*** Opening Source information ***

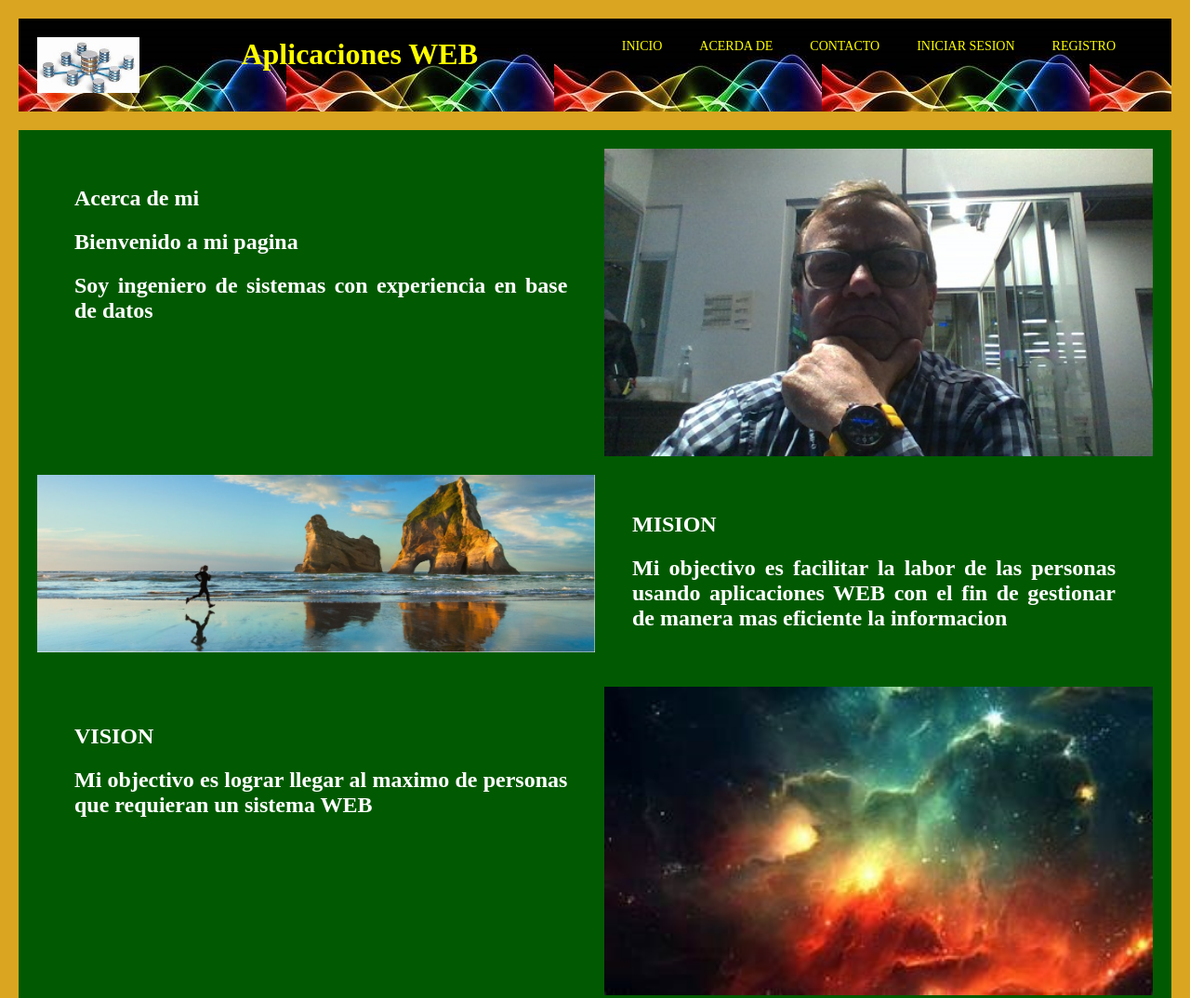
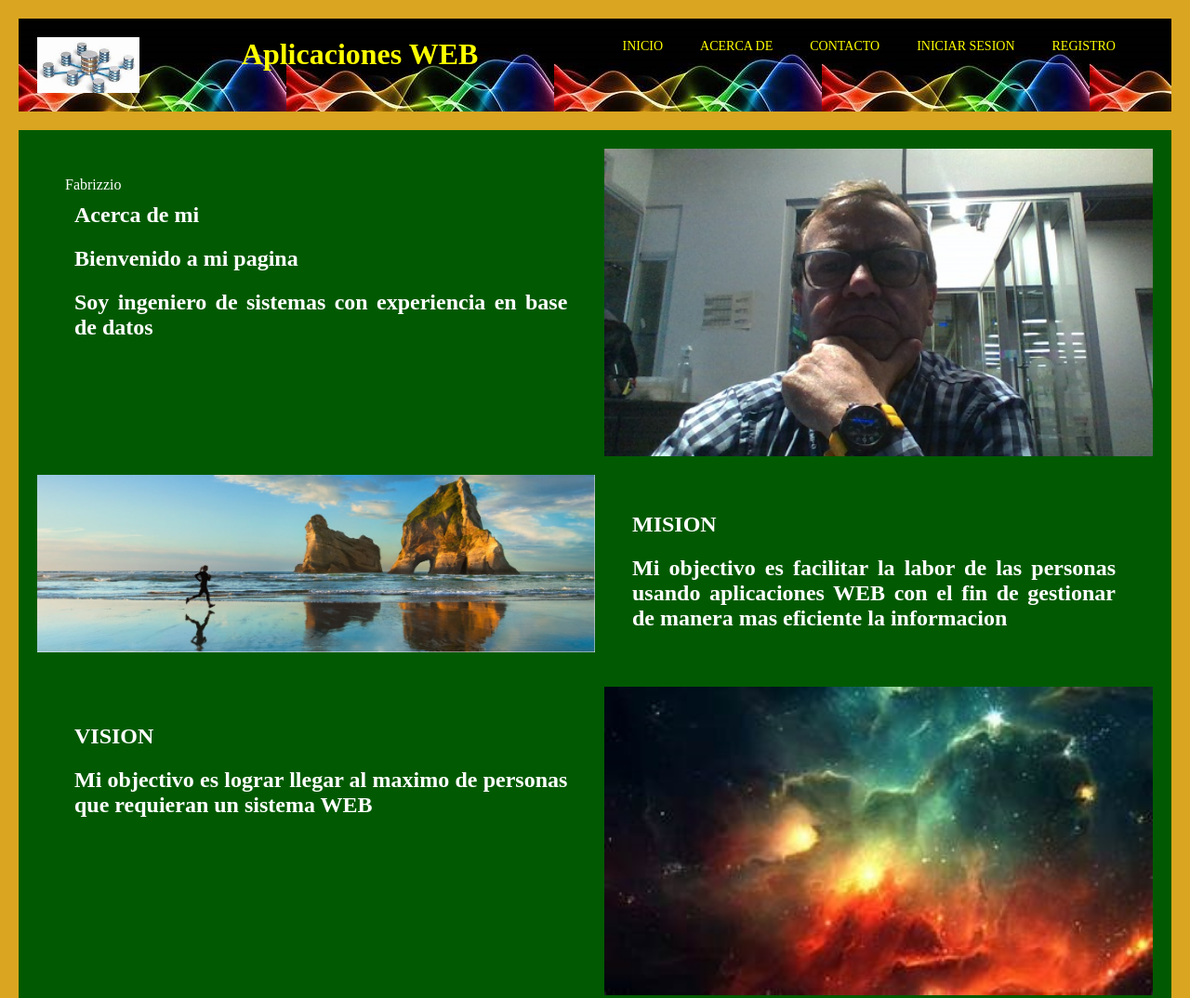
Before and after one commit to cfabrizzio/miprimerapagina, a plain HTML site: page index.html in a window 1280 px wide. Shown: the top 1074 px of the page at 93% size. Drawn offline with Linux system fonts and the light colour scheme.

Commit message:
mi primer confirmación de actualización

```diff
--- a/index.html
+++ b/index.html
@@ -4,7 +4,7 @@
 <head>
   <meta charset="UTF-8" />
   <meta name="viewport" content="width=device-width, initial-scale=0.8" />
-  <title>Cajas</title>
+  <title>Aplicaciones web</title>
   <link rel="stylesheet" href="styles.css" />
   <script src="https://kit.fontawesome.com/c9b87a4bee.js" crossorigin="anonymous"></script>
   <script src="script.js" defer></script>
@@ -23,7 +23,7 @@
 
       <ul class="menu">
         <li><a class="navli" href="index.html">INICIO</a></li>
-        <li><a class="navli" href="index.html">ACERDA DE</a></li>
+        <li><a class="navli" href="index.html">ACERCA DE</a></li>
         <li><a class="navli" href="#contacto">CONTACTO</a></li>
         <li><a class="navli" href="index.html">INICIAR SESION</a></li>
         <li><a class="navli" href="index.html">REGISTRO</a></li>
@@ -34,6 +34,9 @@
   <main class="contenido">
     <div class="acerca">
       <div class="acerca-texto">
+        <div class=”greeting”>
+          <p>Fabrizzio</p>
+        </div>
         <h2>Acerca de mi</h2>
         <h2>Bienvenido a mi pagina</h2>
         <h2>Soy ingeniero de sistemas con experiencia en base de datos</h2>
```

*** Closing Source information ***

Exercise brief:
Wherever "script" appears in a line of the entries, copy that line.

Solution:
   <script src="https://kit.fontawesome.com/c9b87a4bee.js" crossorigin="anonymous"></script>
   <script src="script.js" defer></script>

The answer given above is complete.